____ Records shown

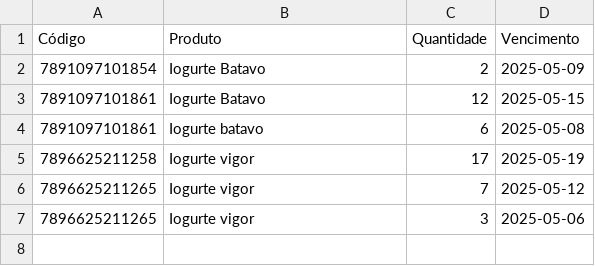
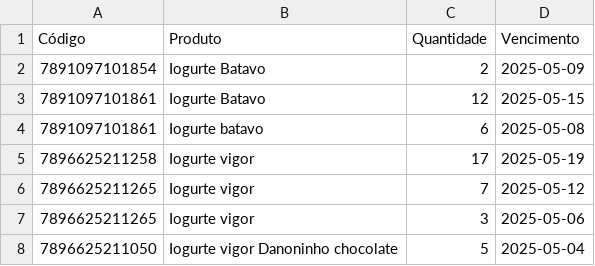
Before and after one commit to andrei-lima/produtos-dados, a CSV file: produtos.csv, drawn as a sheet.

Commit message:
Atualizando produtos

```diff
--- a/produtos.csv
+++ b/produtos.csv
@@ -7 +7,2 @@
 "7896625211265","Iogurte vigor",3,"2025-05-06"
+"7896625211050","Iogurte vigor Danoninho chocolate ",5,"2025-05-04"
```
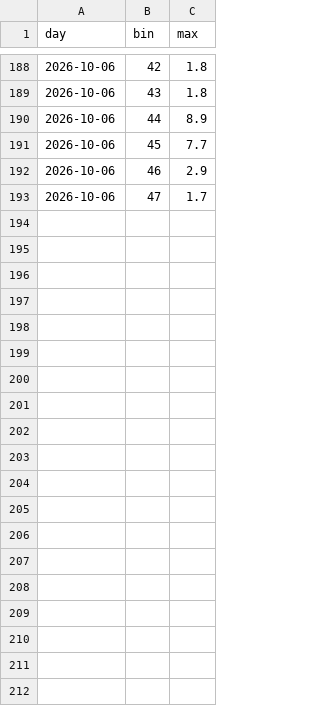
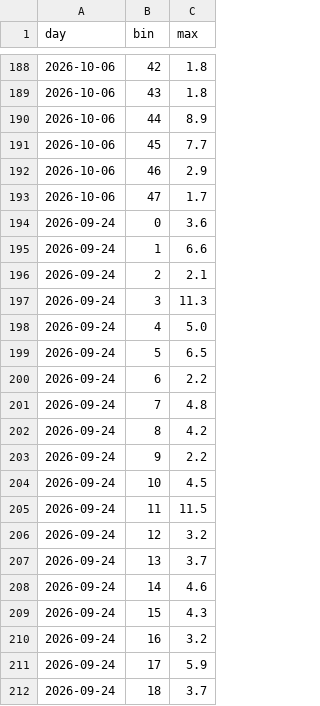
Before and after one commit to lake-dot/SDSky33038, a CSV file: data/days/SKY_PROFILO.csv, drawn as a sheet; only a part is shown, gaps mark what is left out; the diff covers the shown part only; the diff names each change by its address in the sheet, - before the commit and + after, or states it on an @@ line.

```diff
--- a/data/days/SKY_PROFILO.csv
+++ b/data/days/SKY_PROFILO.csv
+row 194: 2026-09-24 | 0 | 3.6
+row 195: 2026-09-24 | 1 | 6.6
+row 196: 2026-09-24 | 2 | 2.1
+row 197: 2026-09-24 | 3 | 11.3
+row 198: 2026-09-24 | 4 | 5.0
+row 199: 2026-09-24 | 5 | 6.5
+row 200: 2026-09-24 | 6 | 2.2
+row 201: 2026-09-24 | 7 | 4.8
+row 202: 2026-09-24 | 8 | 4.2
+row 203: 2026-09-24 | 9 | 2.2
+row 204: 2026-09-24 | 10 | 4.5
+row 205: 2026-09-24 | 11 | 11.5
+row 206: 2026-09-24 | 12 | 3.2
+row 207: 2026-09-24 | 13 | 3.7
+row 208: 2026-09-24 | 14 | 4.6
+row 209: 2026-09-24 | 15 | 4.3
+row 210: 2026-09-24 | 16 | 3.2
+row 211: 2026-09-24 | 17 | 5.9
+row 212: 2026-09-24 | 18 | 3.7
```
Also changed, not shown: 29 added rows elsewhere in this file, data/days/SKY_EVENTI.csv, data/days/SKY_REGISTRO.csv, 8 other files.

________

• _Your instructions_
What is needed is every line from the data above that includes the string "produtos", copied out.

• _Response to the exercise_
Before and after one commit to andrei-lima/produtos-dados, a CSV file: produtos.csv, drawn as a sheet.
Atualizando produtos
--- a/produtos.csv
+++ b/produtos.csv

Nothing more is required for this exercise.